He said that pandemics like coronavirus did occur when human activity encroached upon wildlife habitats and nature reserves as once the health emergency was over efforts should be made to conserve such protected areas.
FPCCI President Mian Anjum Nisar said that environmental degradation had been responsible for slow economic progress and backwardness of the poor sections of the Pakistani population.
He said that exponential increase in the population had been responsible for the destruction of forests and nature reserves in the country due to ever-expanding human settlements.
He said that irresponsible and unreasonable exploitation of the natural and mineral resources in the country had been responsible for various socio-economic and health issues of Pakistani people.

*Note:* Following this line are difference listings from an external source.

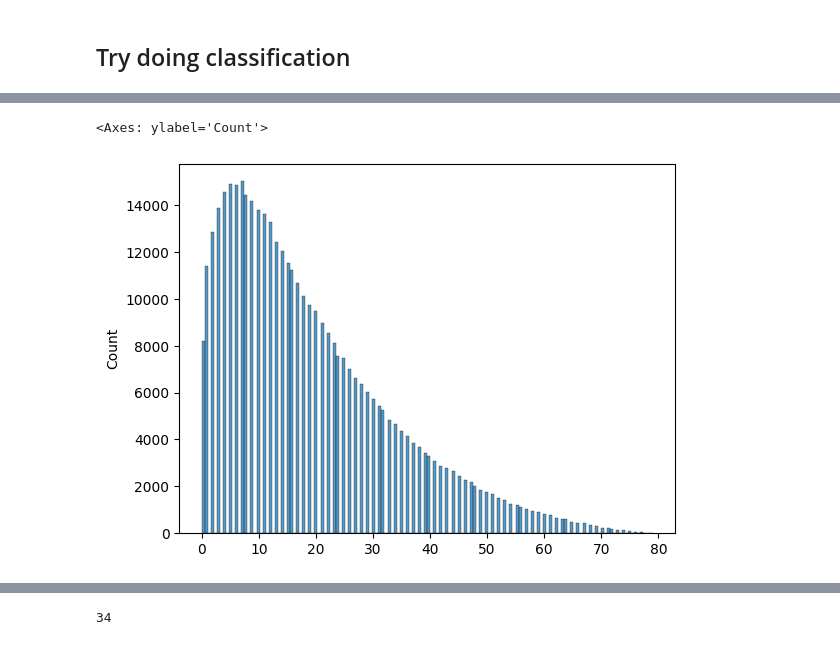
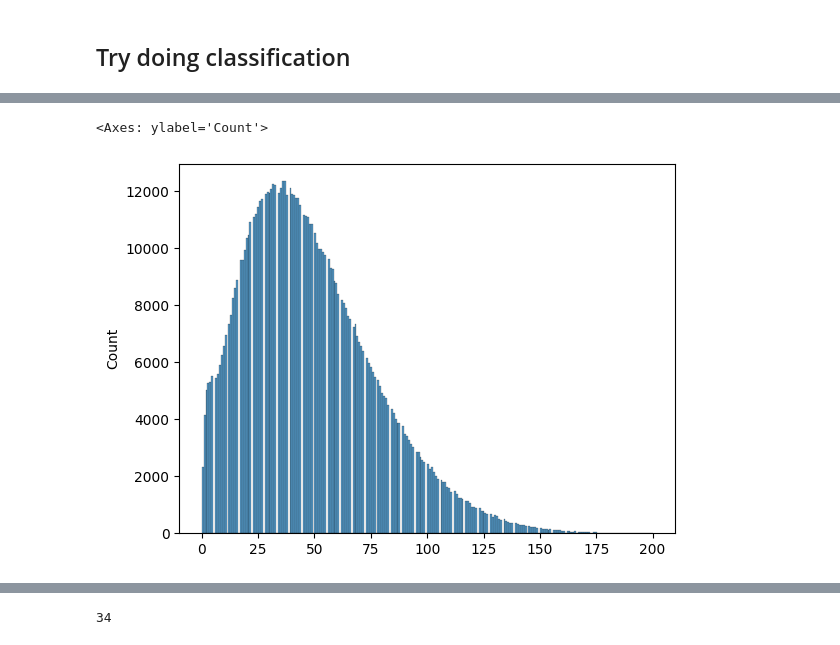
Before and after one commit to GZHoffie/TDT, a Jupyter notebook: compressor/test.ipynb, the cells around one changed output, grey strips where cells are left out. Cells and saved outputs as stored; diff of their text form; code cells hidden in the pictures.

```diff
--- a/compressor/test.ipynb
+++ b/compressor/test.ipynb
@@ -184,10 +186,10 @@ len(signatures[0][1])
 # %%
 import seaborn
 
-seaborn.histplot(signatures[11][1])
+seaborn.histplot(signatures[7][1])
 # %% [output]
 <Axes: ylabel='Count'>
-[figure, old version]
+[figure, new version]
 # %%
 # Read the metadata
 
```
Also changed, not shown: parts of 12 cells of this notebook.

He said that Pakistan should focus on claiming carbon credits on the basis of its ever-increasing economic activities as being done by its neighbouring countries. Dr Shahid Amjad, former director-general of National Institute of Oceanography (NIO), stressed the need to conserve mangrove forests for protection of the marine ecosystem of the country.
He said that conservation of the coastal resources in the country should be made part of the national accounting system owing to their important for a large section of Pakistani population.
Farzana Altaf, Director General of Pakistan Environmental Protection Agency, said that the Pakistan Environmental Protection Act-1997 envisaged imprisonment up to two years for anyone causing harm to the environment but such harsh measures against environmental degradation were seldom used. She acknowledged the situation that there had been weak enforcement of the guidelines for proper disposal of the medical and clinical waste being generated by the hospitals and isolation facilities as the result of treating the Covid-19 patients.
Naeem Mughal, Director General of Sindh Environmental Protection Agency, said that the SEPA had become the first environmental watchdog in the country, which initiated the process of penalizing the government-run civic and municipal agencies for causing harm to the environment.
He acknowledged the situation that much had to done to check discharge of the hazardous industrial effluents into the sea and other valuable water bodies in Sindh that were the primary source of drinking water for people.